Among psychological factors, suggestibility is the state where a subject is inclined (and willing to accept) the actions or suggestions of others (17),(18). Suggestibility can make individuals have selective attention and it may increase psychological distress (19). Suggestibility level has been defined as an index which can predict the intensity of psychogenic pain (20).
In this manner it has been observed that there was a negative significant relationship between the attitude towards menstruation, considering the menstruation a debilitating event and complaining about the severity and symptoms of PMS (6),(21). There had been a higher rate of complaining about severity and symptoms of PMS in individuals displaying negative attitudes towards menstruation, considering the menstruation as a debilitating event and failing to predict the changes concerning menstruation on themselves (22).
It should be mentioned that (PMS) can worsen menstruating women’s quality of life and social life (20),(5). (PMS) may adversely affect physical and social activities and interfere with interpersonal relationships and work productivity, and finally influence the quality of life (4). (PMS) is an important difficulty which decreases women’s self-confidence, impairs physical, social and mental health, causes the labor loss, negatively affects the daily life, social activities, family relationships, sleep quality, attendance on lessons and academic achievement and consequently decreases the quality of life.

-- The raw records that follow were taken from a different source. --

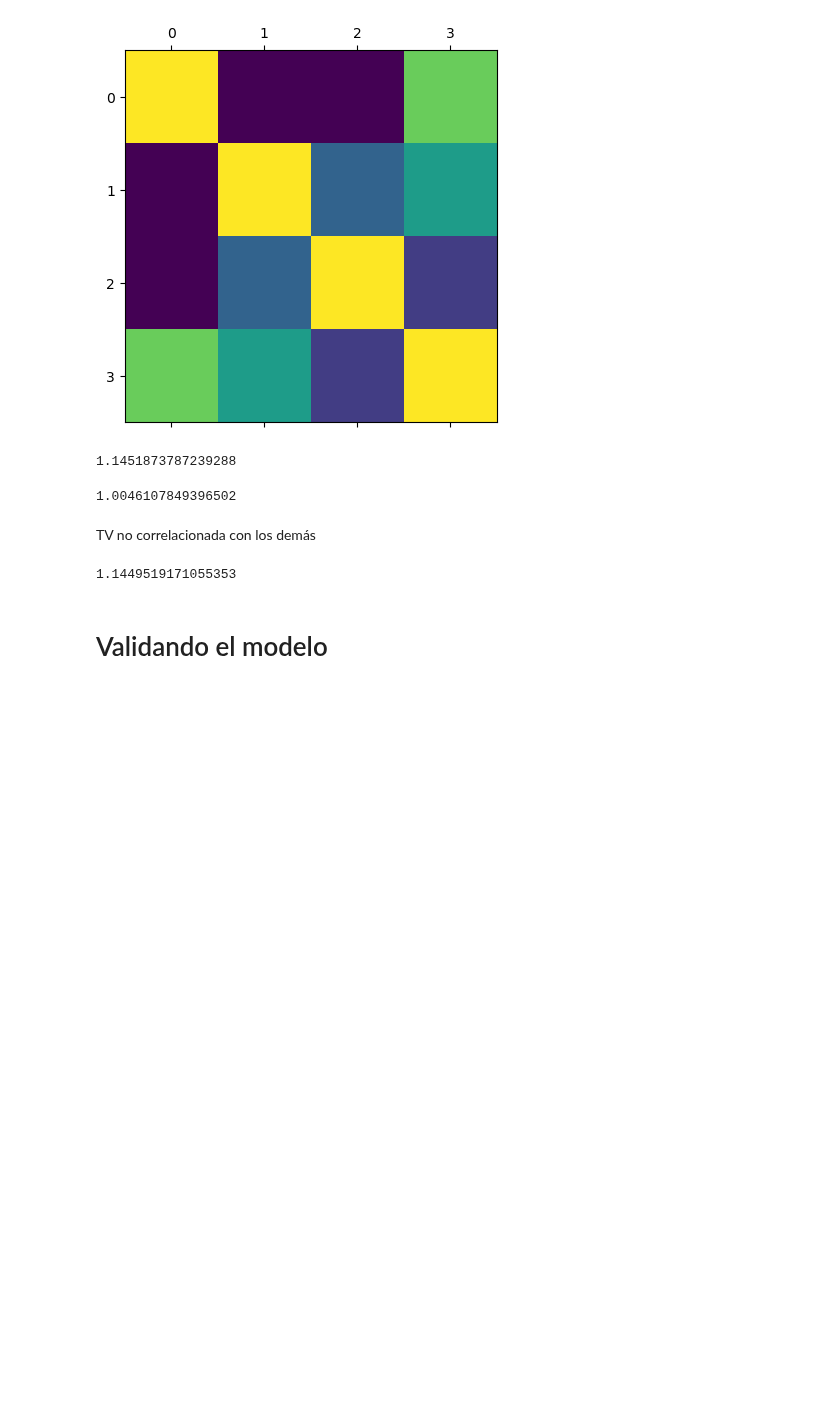
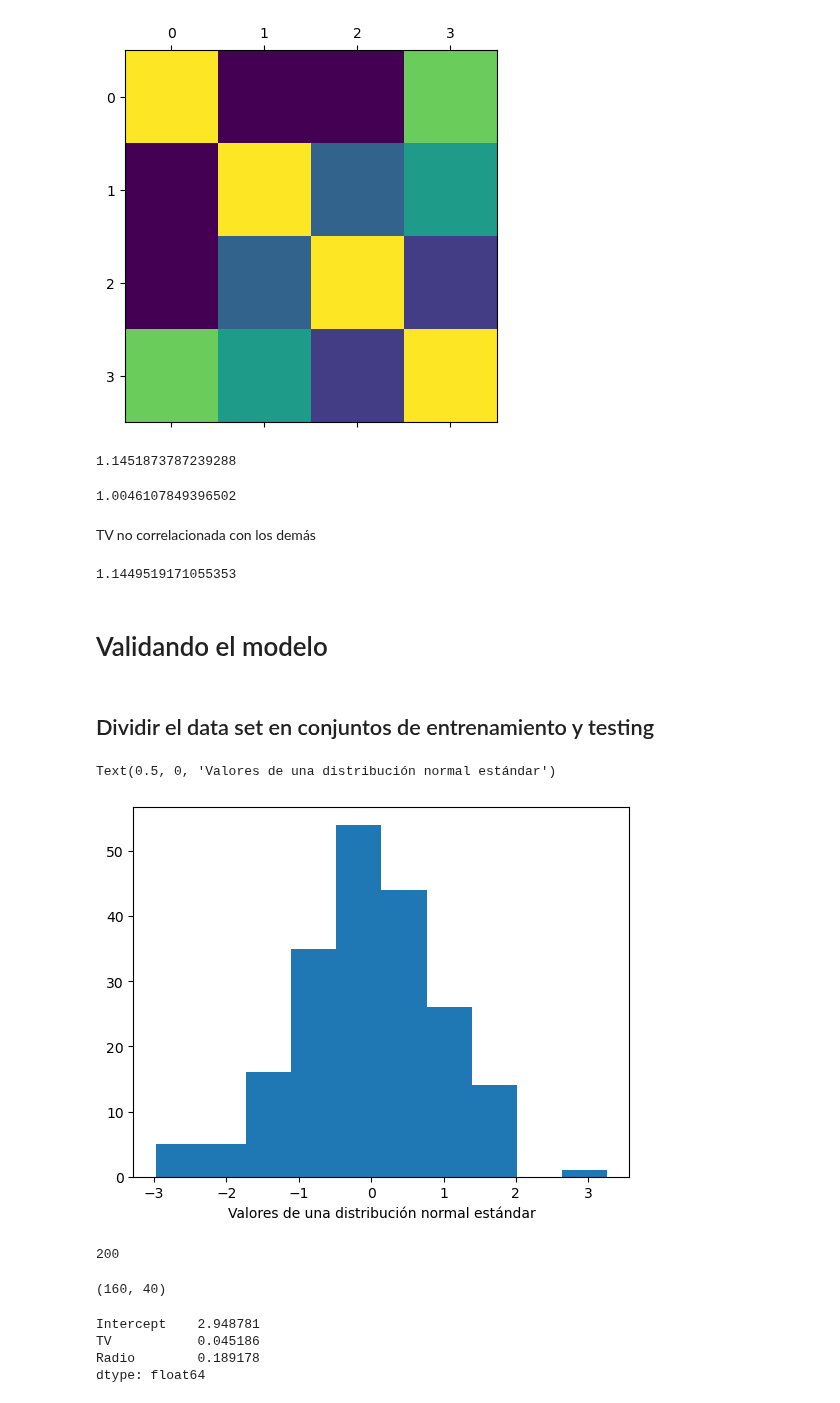
Before and after one commit to Chefi/python-ml-course, a Jupyter notebook: notebooks/Modelos de Regresion en Python Mi Notebook.ipynb, the cells around one changed output. Drawn from its saved outputs; the diff is of its cells as text; code cells hidden in the pictures; blank space fills up the shorter version.

```diff
--- a/notebooks/Modelos de Regresion en Python Mi Notebook.ipynb
+++ b/notebooks/Modelos de Regresion en Python Mi Notebook.ipynb
@@ -394,3 +394,13 @@ import numpy as np
 import matplotlib.pyplot as plt
 
 data = pd.read_csv("../datasets/ads/Advertising.csv")
+# %% [markdown]
+## Dividir el data set en conjuntos de entrenamiento y testing
+# %%
+a = np.random.randn(len(data))
+# %%
+plt.hist(a)
+plt.xlabel("Valores de una distribución normal estándar")
+# %% [output]
+Text(0.5, 0, 'Valores de una distribución normal estándar')
+[figure, added]
@@ -396,0 +411,8 @@ data = pd.read_csv("../datasets/ads/Advertising.csv")
+# %%
+len(training) + len(testing)
+# %% [output]
+200
+# %%
+len(training) , len(testing)
+# %% [output]
+(160, 40)
@@ -396,0 +422,7 @@ data = pd.read_csv("../datasets/ads/Advertising.csv")
+# %%
+lm.params
+# %% [output]
+Intercept    2.948781
+TV           0.045186
+Radio        0.189178
+dtype: float64
```
Also changed, not shown: parts of 27 cells of this notebook.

Thus, the detection of women with (PMS), determination of their frequent symptoms and the definition of relevant variables increasing these symptoms, can guide the interventions such as psychoeducation, developing positive attitudes, and increasing the coping mechanisms regarding the menstrual cycle and (PMS) to be planned in decreasing the (PMS)-induced problems.
With regard to importance of detecting effective psycho-social factors on intensity of premenstrual syndromes (perceived pain and psychological distress) this investigation has aimed to assess Predictability of pain intensity and psychological distress by suggestibility and attitude to menstruation among Iranian population of women.